Exercise details: Across the whole listing, copy out every line that includes the string "other".

Excerpted records:
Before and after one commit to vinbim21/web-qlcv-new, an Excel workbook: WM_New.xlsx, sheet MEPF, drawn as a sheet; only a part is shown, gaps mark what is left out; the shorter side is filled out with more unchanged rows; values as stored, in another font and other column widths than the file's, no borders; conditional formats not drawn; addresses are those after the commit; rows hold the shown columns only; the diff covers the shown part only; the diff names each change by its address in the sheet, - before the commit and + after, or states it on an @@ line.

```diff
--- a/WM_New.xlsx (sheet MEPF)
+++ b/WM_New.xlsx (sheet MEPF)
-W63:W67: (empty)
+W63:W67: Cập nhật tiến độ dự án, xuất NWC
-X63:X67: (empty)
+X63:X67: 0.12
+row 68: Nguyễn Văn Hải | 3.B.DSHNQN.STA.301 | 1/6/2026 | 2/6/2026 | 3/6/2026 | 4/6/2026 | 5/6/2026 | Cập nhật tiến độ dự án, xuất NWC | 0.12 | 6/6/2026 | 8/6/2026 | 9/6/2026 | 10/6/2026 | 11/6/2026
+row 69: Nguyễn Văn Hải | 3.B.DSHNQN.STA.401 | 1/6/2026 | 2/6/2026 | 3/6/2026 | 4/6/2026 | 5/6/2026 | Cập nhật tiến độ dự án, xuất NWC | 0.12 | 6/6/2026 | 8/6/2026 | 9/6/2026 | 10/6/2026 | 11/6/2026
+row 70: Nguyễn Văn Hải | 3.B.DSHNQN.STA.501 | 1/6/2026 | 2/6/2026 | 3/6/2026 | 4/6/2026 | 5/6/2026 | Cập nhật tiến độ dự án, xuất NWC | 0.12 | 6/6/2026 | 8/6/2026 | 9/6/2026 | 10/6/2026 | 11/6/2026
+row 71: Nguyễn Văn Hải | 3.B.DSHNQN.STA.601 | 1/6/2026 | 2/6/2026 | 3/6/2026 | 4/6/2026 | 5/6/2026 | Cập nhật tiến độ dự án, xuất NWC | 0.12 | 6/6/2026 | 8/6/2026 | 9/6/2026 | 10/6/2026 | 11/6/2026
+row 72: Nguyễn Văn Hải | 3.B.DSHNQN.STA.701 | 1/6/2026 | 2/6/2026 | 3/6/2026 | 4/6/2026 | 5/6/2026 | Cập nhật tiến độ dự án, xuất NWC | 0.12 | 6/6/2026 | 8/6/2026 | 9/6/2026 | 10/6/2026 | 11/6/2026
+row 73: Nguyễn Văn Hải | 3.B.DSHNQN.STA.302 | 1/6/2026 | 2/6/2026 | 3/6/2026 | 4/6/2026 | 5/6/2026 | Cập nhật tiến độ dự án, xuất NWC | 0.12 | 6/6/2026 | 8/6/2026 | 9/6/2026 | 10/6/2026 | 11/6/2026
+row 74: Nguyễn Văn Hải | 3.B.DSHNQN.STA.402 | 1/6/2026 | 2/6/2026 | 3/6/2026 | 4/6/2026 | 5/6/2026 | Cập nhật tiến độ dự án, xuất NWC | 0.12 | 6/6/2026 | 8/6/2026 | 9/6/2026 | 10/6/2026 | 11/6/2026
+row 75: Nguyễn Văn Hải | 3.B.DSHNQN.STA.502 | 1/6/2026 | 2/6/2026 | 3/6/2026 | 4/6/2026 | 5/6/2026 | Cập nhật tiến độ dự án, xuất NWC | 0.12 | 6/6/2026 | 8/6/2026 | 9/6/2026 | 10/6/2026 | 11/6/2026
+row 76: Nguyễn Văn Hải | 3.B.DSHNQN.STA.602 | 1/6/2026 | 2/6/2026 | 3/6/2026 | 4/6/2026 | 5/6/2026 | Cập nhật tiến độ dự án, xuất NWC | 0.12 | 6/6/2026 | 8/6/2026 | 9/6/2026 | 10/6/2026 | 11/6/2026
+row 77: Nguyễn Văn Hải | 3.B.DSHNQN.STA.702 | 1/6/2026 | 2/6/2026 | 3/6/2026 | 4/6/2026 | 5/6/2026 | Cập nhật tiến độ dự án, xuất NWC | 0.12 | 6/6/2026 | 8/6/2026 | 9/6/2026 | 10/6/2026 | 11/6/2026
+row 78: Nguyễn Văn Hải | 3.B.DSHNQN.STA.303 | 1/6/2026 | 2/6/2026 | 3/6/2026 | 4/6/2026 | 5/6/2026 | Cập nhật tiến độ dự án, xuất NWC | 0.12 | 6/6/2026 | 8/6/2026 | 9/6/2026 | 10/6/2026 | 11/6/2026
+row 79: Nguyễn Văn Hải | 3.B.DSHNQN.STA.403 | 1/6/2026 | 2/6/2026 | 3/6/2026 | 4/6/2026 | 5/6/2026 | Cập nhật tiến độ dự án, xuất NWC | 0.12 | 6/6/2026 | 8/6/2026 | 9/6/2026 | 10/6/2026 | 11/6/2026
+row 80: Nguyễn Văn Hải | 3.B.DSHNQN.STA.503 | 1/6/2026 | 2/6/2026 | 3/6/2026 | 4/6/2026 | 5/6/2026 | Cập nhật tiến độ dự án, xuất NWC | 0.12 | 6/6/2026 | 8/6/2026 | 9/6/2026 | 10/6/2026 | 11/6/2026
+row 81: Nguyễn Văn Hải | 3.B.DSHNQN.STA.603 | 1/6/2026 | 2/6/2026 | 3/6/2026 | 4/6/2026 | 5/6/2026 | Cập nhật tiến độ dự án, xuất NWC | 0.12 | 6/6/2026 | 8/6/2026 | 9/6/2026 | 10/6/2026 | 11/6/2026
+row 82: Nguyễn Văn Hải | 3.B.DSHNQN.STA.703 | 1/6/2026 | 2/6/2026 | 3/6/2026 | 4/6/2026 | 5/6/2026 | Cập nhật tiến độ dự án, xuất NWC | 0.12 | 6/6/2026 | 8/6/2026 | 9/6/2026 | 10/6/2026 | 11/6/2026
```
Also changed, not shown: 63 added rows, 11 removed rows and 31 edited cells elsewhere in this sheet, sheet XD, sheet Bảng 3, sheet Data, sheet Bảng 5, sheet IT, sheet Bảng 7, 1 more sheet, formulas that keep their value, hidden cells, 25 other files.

Response for this exercise:
Before and after one commit to vinbim21/web-qlcv-new, an Excel workbook: WM_New.xlsx, sheet MEPF, drawn as a sheet; only a part is shown, gaps mark what is left out; the shorter side is filled out with more unchanged rows; values as stored, in another font and other column widths than the file's, no borders; conditional formats not drawn; addresses are those after the commit; rows hold the shown columns only; the diff covers the shown part only; the diff names each change by its address in the sheet, - before the commit and + after, or states it on an @@ line.
Also changed, not shown: 63 added rows, 11 removed rows and 31 edited cells elsewhere in this sheet, sheet XD, sheet Bảng 3, sheet Data, sheet Bảng 5, sheet IT, sheet Bảng 7, 1 more sheet, formulas that keep their value, hidden cells, 25 other files.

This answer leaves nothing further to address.